• [EXERCISE PROMPT] Each line of the data below either holds "dollars" or does not. Report how many do, and only that.

• [INFORMATION GIVEN]
+--

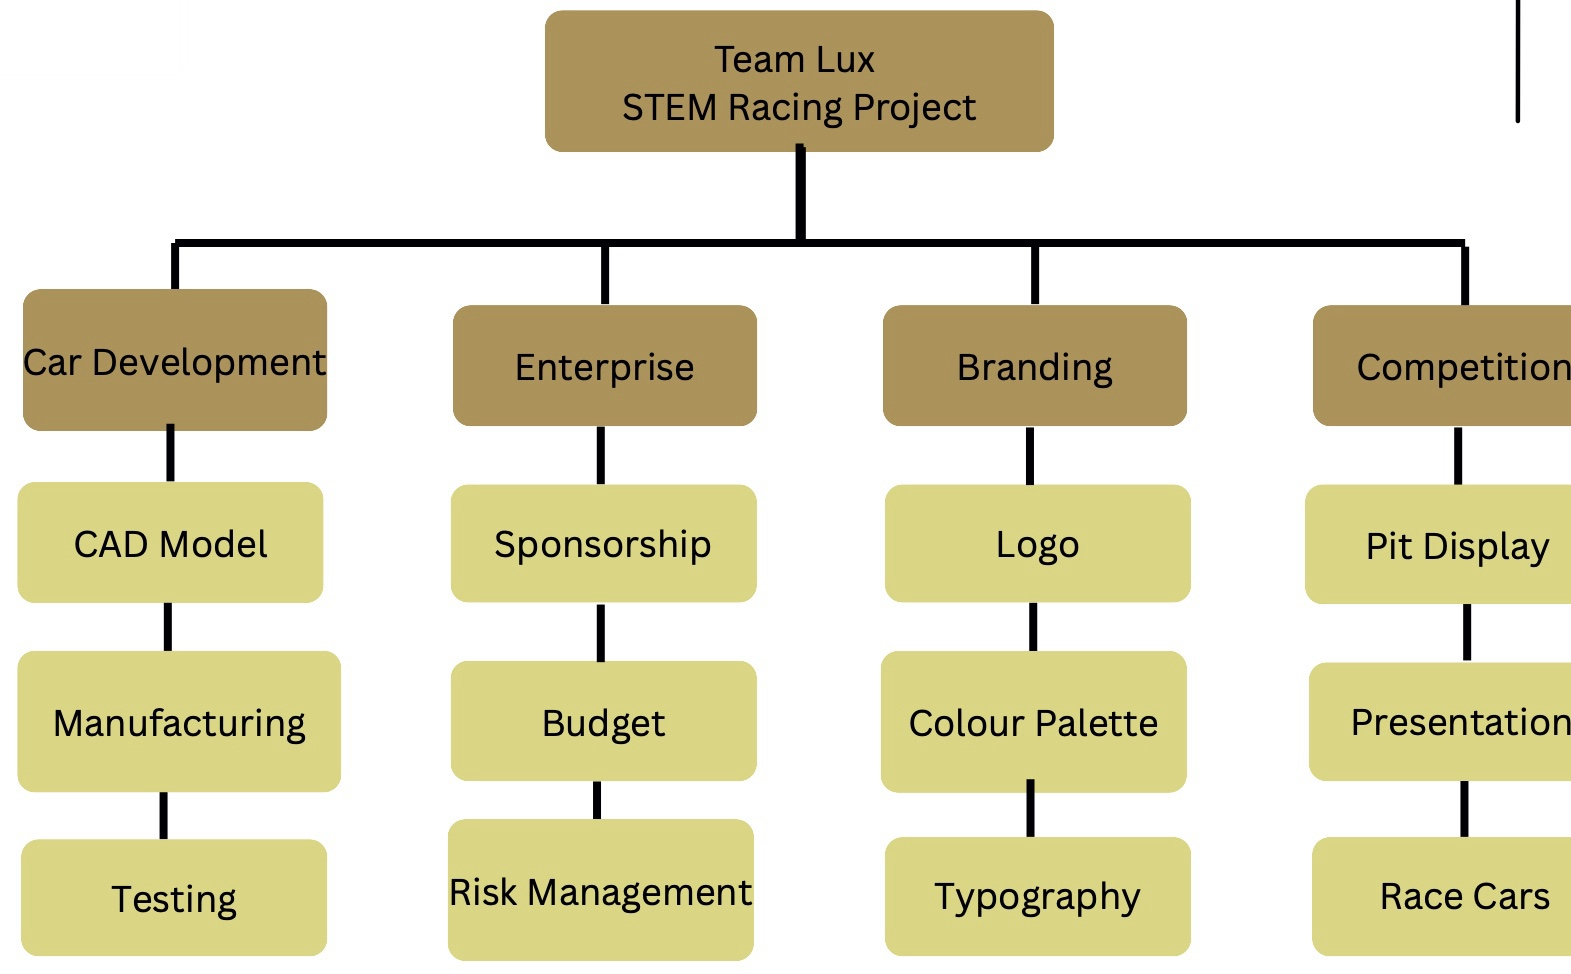
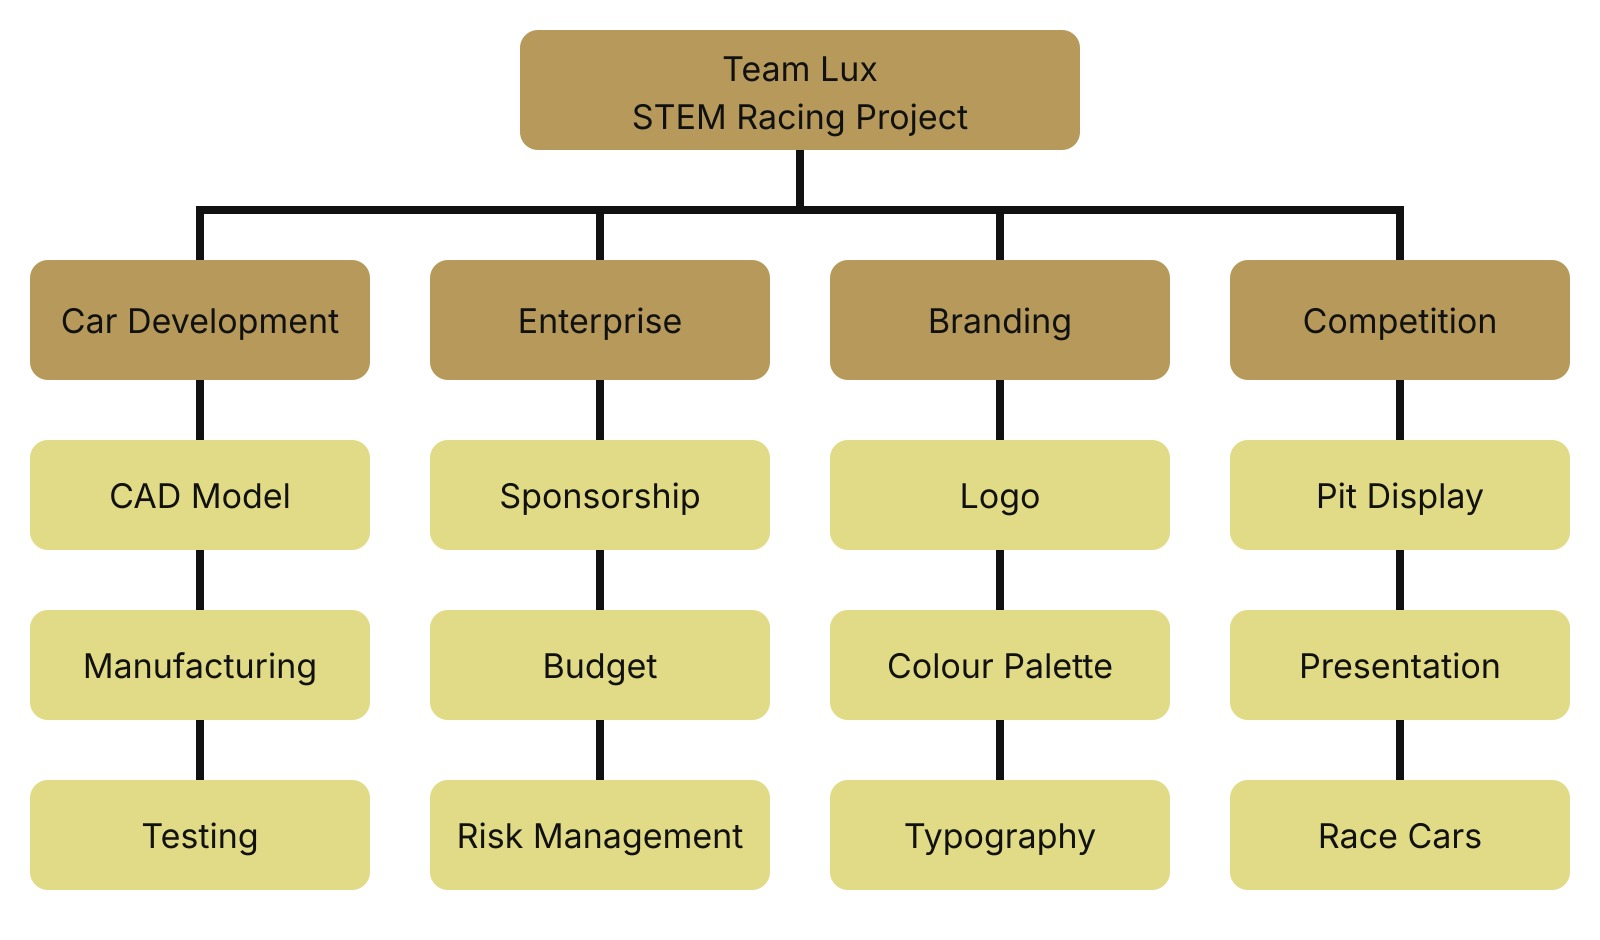
Use Nationals photos, enlarge enterprise figures, redraw work breakdown chart

diff --git a/src/styles/global.css b/src/styles/global.css
@@ -139,6 +139,12 @@ p { margin: 0 0 var(--s3); }
 .prose figure { margin: var(--s5) 0; }
 .prose figure img { width: 100%; border-radius: 6px; background: var(--hover); cursor: zoom-in; }
 .prose figcaption { margin-top: var(--s2); color: var(--muted); font-size: 0.8125rem; line-height: 1.5; }
+/* "[wide]" figures break out of the 640px column on desktop (see remark-figures.mjs). */
+@media (min-width: 700px) {
+  .prose figure.wide, .prose .gallery.wide {
+    width: min(1000px, 100vw - 48px); position: relative; left: 50%; transform: translateX(-50%);
+  }
+}
 .gallery { display: flex; gap: var(--s2); margin: var(--s5) 0; align-items: flex-start; }
 .gallery figure { margin: 0; min-width: 0; }
 @media (max-width: 640px) {

diff --git a/src/content/projects/stem-racing-enterprise.md b/src/content/projects/stem-racing-enterprise.md
@@ -46,8 +46,9 @@ Four work streams (Car Development, Enterprise, Branding, Competition), each bro
 
 ![Work breakdown structure: Team Lux project split into Car Development, Enterprise, Branding and Competition, each with three tasks](../../assets/projects/stem-racing/work-breakdown.jpg "Work breakdown structure.")
 
-![Gantt chart with eight phases from research and planning in November to final preparation in April](../../assets/projects/stem-racing/gantt.jpg "Season timeline: four cars across eight phases.")
-![RACI matrix assigning responsible, accountable, consulted and informed roles for each deliverable](../../assets/projects/stem-racing/raci-matrix.png "RACI matrix: one accountable owner per deliverable.")
+![Gantt chart with eight phases from research and planning in November to final preparation in April](../../assets/projects/stem-racing/gantt.jpg "[wide] Season timeline: four cars across eight phases.")
+
+![RACI matrix assigning responsible, accountable, consulted and informed roles for each deliverable](../../assets/projects/stem-racing/raci-matrix.png "[wide] RACI matrix: one accountable owner per deliverable.")
 
 ### Risk register
 
@@ -55,7 +56,7 @@ Nine risks rated by likelihood and impact. The top two, manufacturing delays and
 
 It was tested once: a rules mix-up ruined a regulation foam block with no spare in stock. Our title sponsor, GH Precision, sourced a replacement the same day, and we were cutting again within hours.
 
-![Risk register table of nine risks with ratings from 5 to 8 and preventative measures](../../assets/projects/stem-racing/risk-register.jpg "Risk register.")
+![Risk register table of nine risks with ratings from 5 to 8 and preventative measures](../../assets/projects/stem-racing/risk-register.jpg "[wide] Risk register.")
 
 ### Sponsorship: offering value, not asking for money
 
@@ -65,8 +66,8 @@ It was tested once: a rules mix-up ruined a regulation foam block with no spare 
 
 The result: $4,000 in cash and $7,600 in kind from more than 15 sponsors, plus software and CFD mentorship.
 
-![Bar chart: projected project cost of over 14,000 dollars before in-kind sponsorship and about 2,000 dollars after](../../assets/projects/stem-racing/in-kind-impact.jpg "Projected cost before and after in-kind sponsorship.")
-![Team Lux sponsorship package, website sponsor tiers and Instagram sponsor posts on laptop and phone mockups](../../assets/projects/stem-racing/sponsorship-materials.jpg "Sponsorship package, website tiers, and sponsor posts.")
+![Bar chart: projected project cost of over 14,000 dollars before in-kind sponsorship and about 2,000 dollars after](../../assets/projects/stem-racing/in-kind-impact.jpg "[wide] Projected cost before and after in-kind sponsorship.")
+![Team Lux sponsorship package, website sponsor tiers and Instagram sponsor posts on laptop and phone mockups](../../assets/projects/stem-racing/sponsorship-materials.jpg "[wide] Sponsorship package, website tiers, and sponsor posts.")
 
 ### Brand
 
@@ -79,8 +80,10 @@ The name comes from our school motto, *Lux numquam desit* ("the light will never
 
 At the 2026 National Championships: **1st in Pit Display**, **2nd in Project Management**, **3rd in Brand Identity**, and **4th overall**. Every deliverable was on time. The zero-waste pit display was built from repurposed workshop materials, and the lighthouse at the back is a model I designed and 3D printed.
 
-![Plaque reading 2026 National Championships Best Pit Display](../../assets/projects/stem-racing/sr-plaque.jpg "Best Pit Display, 2026.")
-![Team Lux pit display with design panels and a lighthouse model](../../assets/projects/stem-racing/sr-pit.jpg "The pit display, with the printed lighthouse at back left.")
+![Teams from across Canada seated together on the floor of the Nationals venue under an inflatable dome](../../assets/projects/stem-racing/nationals-group.webp "The finalist teams together at the 2026 National Championships.")
+
+![Plaque reading 2026 National Championships Best Pit Display](../../assets/projects/stem-racing/sr-plaque.jpg "[wide] Best Pit Display, 2026.")
+![Team Lux pit display with design panels and a lighthouse model](../../assets/projects/stem-racing/sr-pit.jpg "[wide] The pit display, with the printed lighthouse at back left.")
 
 ## What I learned
 

diff --git a/src/content/projects/stem-racing.md b/src/content/projects/stem-racing.md
@@ -94,8 +94,8 @@ Four cars across the season, ending with two matched cars for Nationals. Simulat
 
 ![Three-quarter render of the final car from above and behind](../../assets/projects/stem-racing/render-three-quarter.jpg "Final car, rendered.")
 
-![The car on the start line under the timing gate](../../assets/projects/stem-racing/sr-startline.jpg "On the start line at Nationals.")
-![The finished Team Lux race car on a workbench: pale machined foam body, grey 3D-printed wings and wheels, red halo](../../assets/projects/stem-racing/sr-car.jpg "The finished car: CNC-machined foam body, 3D-printed wings, wheels, and halo.")
+![Team Lux's gold race car in the start box beside the start gate, with the F1 in Schools logo on its screen](../../assets/projects/stem-racing/sr-nationals-gate.jpg "In the start box at Nationals.")
+![The gold Team Lux car and an opposing purple car on the track under the start gate](../../assets/projects/stem-racing/sr-nationals-start.jpg "Team Lux (gold, left) on the start gate at Nationals.")
 
 ## What I learned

+--

• [YOUR SOLUTION] 2